# [About this exercise]
Omitting all images, output the entries that follow exactly as written.

# [Dataset entries]
= = = =

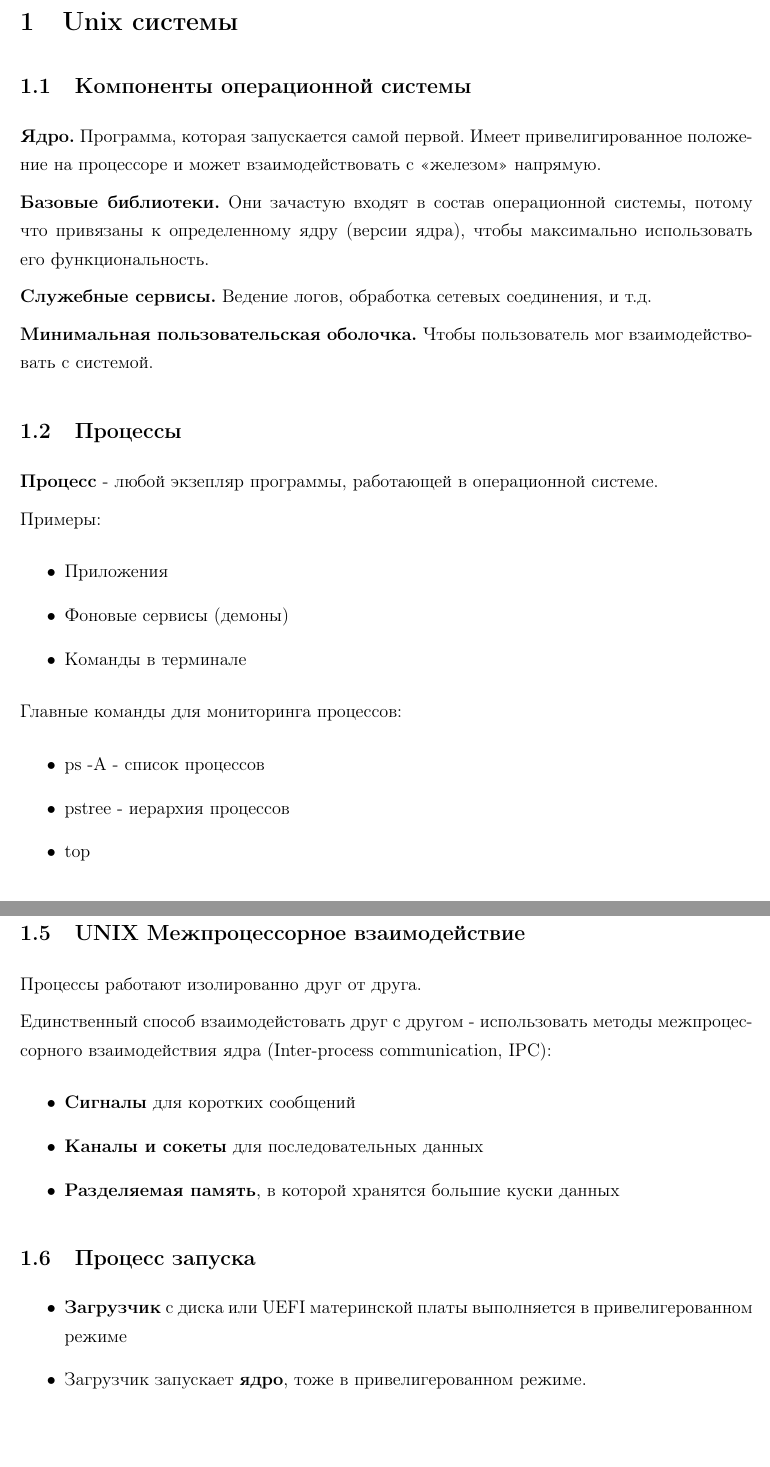
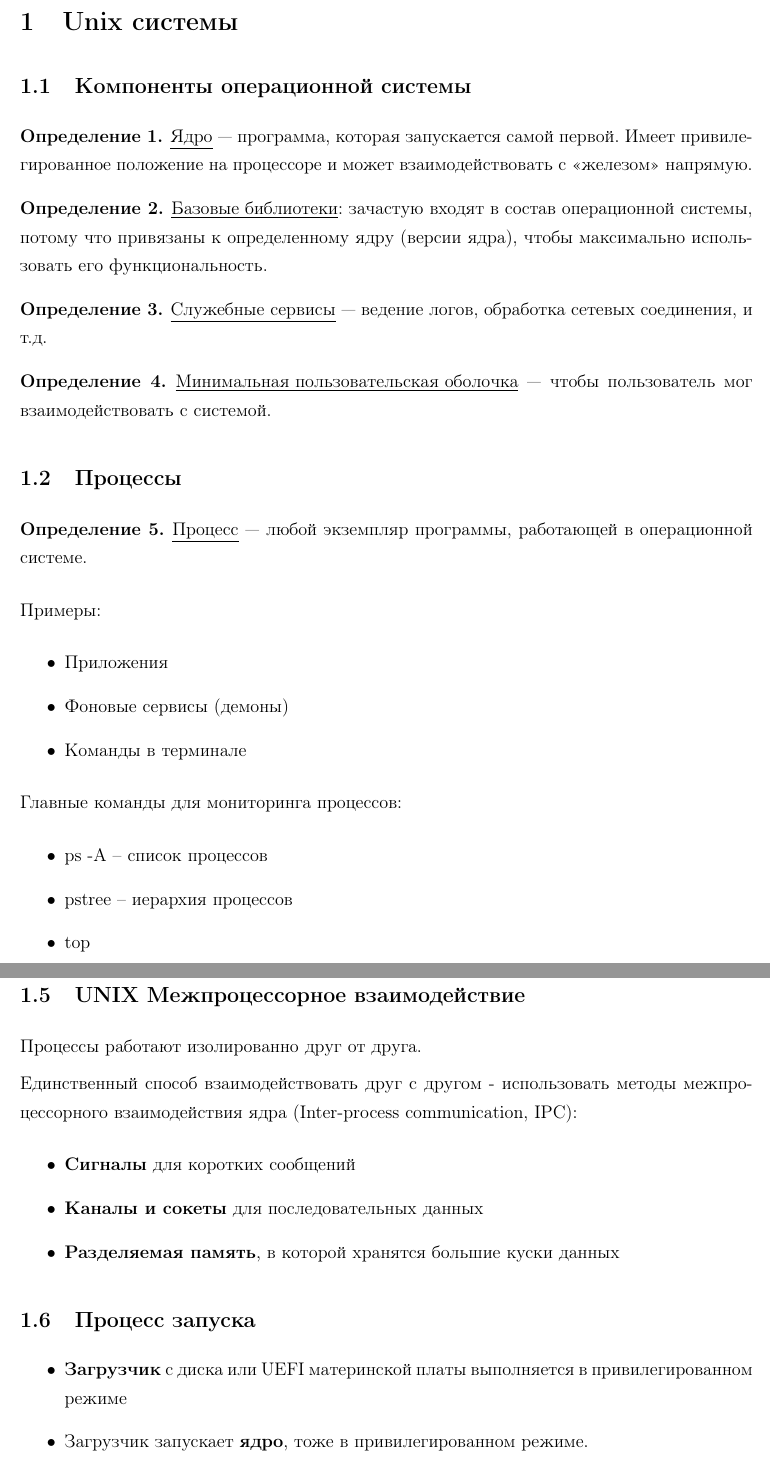
Before and after one commit to romanovsavelij/ACOS, a LaTeX document (main.tex, which reads etc/preamble.tex, lectures/lect01.tex): two parts of pages 3 and 5 of 9, joined at a grey line, cut so that both start at the same text, the shorter picture padded with empty space. Compiled offline with pdfLaTeX.

Commit message:
First review finished

```diff
--- a/etc/preamble.tex
+++ b/etc/preamble.tex
@@ -73,7 +73,7 @@
 
 \theoremstyle{remark} % "Примечание"
 \newtheorem*{nonum}{Решение}
-\newtheorem*{defenition}{Def}
+\newtheorem*{definition}{Def}
 \newtheorem*{example}{Пример}
 \newtheorem*{note}{Замечание}
 
--- a/lectures/lect01.tex
+++ b/lectures/lect01.tex
@@ -2,19 +2,27 @@
 
 \subsection{Компоненты операционной системы}
 
-\textbf{Ядро.} Программа, которая запускается самой первой. Имеет привелигированное
-положение на процессоре и может взаимодействовать с <<железом>> напрямую.
+\begin{Def}
+	\underline{Ядро} --- программа, которая запускается самой первой. Имеет привилегированное положение на процессоре и может взаимодействовать с <<железом>> напрямую.
+\end{Def}
 
-\textbf{Базовые библиотеки.} Они зачастую входят в состав операционной системы, потому что
-привязаны к определенному ядру (версии ядра), чтобы максимально использовать его функциональность.
+\begin{Def}
+	\underline{Базовые библиотеки}: зачастую входят в состав операционной системы, потому что привязаны к определенному ядру (версии ядра), чтобы максимально использовать его функциональность.
+\end{Def}
 
-\textbf{Служебные сервисы.} Ведение логов, обработка сетевых соединения, и т.д.
+\begin{Def}
+\underline{Служебные сервисы} --- ведение логов, обработка сетевых соединения, и т.д.
+\end{Def}
 
-\textbf{Минимальная пользовательская оболочка.} Чтобы пользователь мог взаимодействовать с системой.
+\begin{Def}
+\underline{Минимальная пользовательская оболочка} --- чтобы пользователь мог взаимодействовать с системой.
+\end{Def}
 
 \subsection{Процессы}
 
-\textbf{Процесс} - любой экзепляр программы, работающей в операционной системе.
+\begin{Def}
+\underline{Процесс} --- любой экземпляр программы, работающей в операционной системе.
+\end{Def}
 
 Примеры:
 \begin{itemize}
@@ -25,8 +33,8 @@
 
 Главные команды для мониторинга процессов:
 \begin{itemize}
-	\item ps -A - список процессов
-	\item pstree - иерархия процессов
+	\item ps -A -- список процессов
+	\item pstree -- иерархия процессов
 	\item top
 \end{itemize}
 
@@ -72,7 +80,7 @@
 
 Процессы работают изолированно друг от друга.
 
-Единственный способ взаимодейстовать друг с другом - использовать методы межпроцессорного взаимодействия ядра (Inter-process communication, IPC):
+Единственный способ взаимодействовать друг с другом - использовать методы межпроцессорного взаимодействия ядра (Inter-process communication, IPC):
 \begin{itemize}
 	\item \textbf{Сигналы} для коротких сообщений
 	\item \textbf{Каналы и сокеты} для последовательных данных
@@ -82,8 +90,8 @@
 \subsection{Процесс запуска}
 
 \begin{itemize}
-	\item \textbf{Загрузчик} с диска или UEFI материнской платы выполняется в привелигерованном режиме
-	\item Загрузчик запускает \textbf{ядро}, тоже в привелигерованном режиме.
+	\item \textbf{Загрузчик} с диска или UEFI материнской платы выполняется в привилегированном режиме
+	\item Загрузчик запускает \textbf{ядро}, тоже в привилегированном режиме.
 	\item Ядро запускает первый непривелигерованный процесс: \textbf{Init или systemd}.
 \end{itemize}
 
```
Also changed, not shown: lectures/lect01.tex (2 more changed lines).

= = = =

# [Written answer]
Before and after one commit to romanovsavelij/ACOS, a LaTeX document (main.tex, which reads etc/preamble.tex, lectures/lect01.tex): two parts of pages 3 and 5 of 9, joined at a grey line, cut so that both start at the same text, the shorter picture padded with empty space. Compiled offline with pdfLaTeX.

Commit message:
First review finished

```diff
--- a/etc/preamble.tex
+++ b/etc/preamble.tex
@@ -73,7 +73,7 @@
 
 \theoremstyle{remark} % "Примечание"
 \newtheorem*{nonum}{Решение}
-\newtheorem*{defenition}{Def}
+\newtheorem*{definition}{Def}
 \newtheorem*{example}{Пример}
 \newtheorem*{note}{Замечание}
 
--- a/lectures/lect01.tex
+++ b/lectures/lect01.tex
@@ -2,19 +2,27 @@
 
 \subsection{Компоненты операционной системы}
 
-\textbf{Ядро.} Программа, которая запускается самой первой. Имеет привелигированное
-положение на процессоре и может взаимодействовать с <<железом>> напрямую.
+\begin{Def}
+	\underline{Ядро} --- программа, которая запускается самой первой. Имеет привилегированное положение на процессоре и может взаимодействовать с <<железом>> напрямую.
+\end{Def}
 
-\textbf{Базовые библиотеки.} Они зачастую входят в состав операционной системы, потому что
-привязаны к определенному ядру (версии ядра), чтобы максимально использовать его функциональность.
+\begin{Def}
+	\underline{Базовые библиотеки}: зачастую входят в состав операционной системы, потому что привязаны к определенному ядру (версии ядра), чтобы максимально использовать его функциональность.
+\end{Def}
 
-\textbf{Служебные сервисы.} Ведение логов, обработка сетевых соединения, и т.д.
+\begin{Def}
+\underline{Служебные сервисы} --- ведение логов, обработка сетевых соединения, и т.д.
+\end{Def}
 
-\textbf{Минимальная пользовательская оболочка.} Чтобы пользователь мог взаимодействовать с системой.
+\begin{Def}
+\underline{Минимальная пользовательская оболочка} --- чтобы пользователь мог взаимодействовать с системой.
+\end{Def}
 
 \subsection{Процессы}
 
-\textbf{Процесс} - любой экзепляр программы, работающей в операционной системе.
+\begin{Def}
+\underline{Процесс} --- любой экземпляр программы, работающей в операционной системе.
+\end{Def}
 
 Примеры:
 \begin{itemize}
@@ -25,8 +33,8 @@
 
 Главные команды для мониторинга процессов:
 \begin{itemize}
-	\item ps -A - список процессов
-	\item pstree - иерархия процессов
+	\item ps -A -- список процессов
+	\item pstree -- иерархия процессов
 	\item top
 \end{itemize}
 
@@ -72,7 +80,7 @@
 
 Процессы работают изолированно друг от друга.
 
-Единственный способ взаимодейстовать друг с другом - использовать методы межпроцессорного взаимодействия ядра (Inter-process communication, IPC):
+Единственный способ взаимодействовать друг с другом - использовать методы межпроцессорного взаимодействия ядра (Inter-process communication, IPC):
 \begin{itemize}
 	\item \textbf{Сигналы} для коротких сообщений
 	\item \textbf{Каналы и сокеты} для последовательных данных
@@ -82,8 +90,8 @@
 \subsection{Процесс запуска}
 
 \begin{itemize}
-	\item \textbf{Загрузчик} с диска или UEFI материнской платы выполняется в привелигерованном режиме
-	\item Загрузчик запускает \textbf{ядро}, тоже в привелигерованном режиме.
+	\item \textbf{Загрузчик} с диска или UEFI материнской платы выполняется в привилегированном режиме
+	\item Загрузчик запускает \textbf{ядро}, тоже в привилегированном режиме.
 	\item Ядро запускает первый непривелигерованный процесс: \textbf{Init или systemd}.
 \end{itemize}
 
```
Also changed, not shown: lectures/lect01.tex (2 more changed lines).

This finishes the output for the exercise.